↓↓↓

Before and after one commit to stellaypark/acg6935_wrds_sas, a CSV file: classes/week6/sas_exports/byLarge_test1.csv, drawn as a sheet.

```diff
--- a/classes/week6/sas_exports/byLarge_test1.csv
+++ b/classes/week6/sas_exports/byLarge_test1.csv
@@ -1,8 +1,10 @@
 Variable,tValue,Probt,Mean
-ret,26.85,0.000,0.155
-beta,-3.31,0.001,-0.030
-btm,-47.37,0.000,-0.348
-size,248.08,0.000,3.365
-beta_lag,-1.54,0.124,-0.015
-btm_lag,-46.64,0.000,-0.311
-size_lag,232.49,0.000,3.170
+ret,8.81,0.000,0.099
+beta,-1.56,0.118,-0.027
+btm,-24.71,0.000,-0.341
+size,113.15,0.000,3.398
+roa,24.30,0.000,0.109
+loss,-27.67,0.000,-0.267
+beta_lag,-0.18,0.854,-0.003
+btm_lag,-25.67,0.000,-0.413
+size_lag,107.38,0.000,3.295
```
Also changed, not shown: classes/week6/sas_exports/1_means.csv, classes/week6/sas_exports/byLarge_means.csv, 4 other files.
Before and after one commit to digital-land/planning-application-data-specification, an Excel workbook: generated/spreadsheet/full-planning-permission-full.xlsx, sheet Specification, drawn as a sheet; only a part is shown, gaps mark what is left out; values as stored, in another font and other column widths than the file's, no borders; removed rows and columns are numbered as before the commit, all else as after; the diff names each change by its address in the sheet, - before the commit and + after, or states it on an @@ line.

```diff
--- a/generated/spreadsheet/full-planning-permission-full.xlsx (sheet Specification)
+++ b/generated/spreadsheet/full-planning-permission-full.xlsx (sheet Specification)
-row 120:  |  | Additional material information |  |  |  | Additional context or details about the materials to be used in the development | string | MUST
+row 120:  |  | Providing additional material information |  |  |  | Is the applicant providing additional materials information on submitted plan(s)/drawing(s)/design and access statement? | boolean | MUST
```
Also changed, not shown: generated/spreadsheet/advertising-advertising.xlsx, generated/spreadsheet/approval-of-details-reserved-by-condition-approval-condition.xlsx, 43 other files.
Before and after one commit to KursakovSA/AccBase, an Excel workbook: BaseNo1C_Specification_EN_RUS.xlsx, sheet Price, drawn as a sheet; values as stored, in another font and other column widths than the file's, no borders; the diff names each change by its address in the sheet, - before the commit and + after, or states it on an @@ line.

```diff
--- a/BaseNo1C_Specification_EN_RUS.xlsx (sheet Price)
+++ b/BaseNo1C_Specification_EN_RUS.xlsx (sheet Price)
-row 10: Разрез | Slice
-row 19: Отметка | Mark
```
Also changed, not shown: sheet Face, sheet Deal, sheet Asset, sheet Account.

↑↑↑

WORK ORDER: Scan the records above, count the lines with "after" in them, and give only the number.

ANSWER TO THIS TASK: 3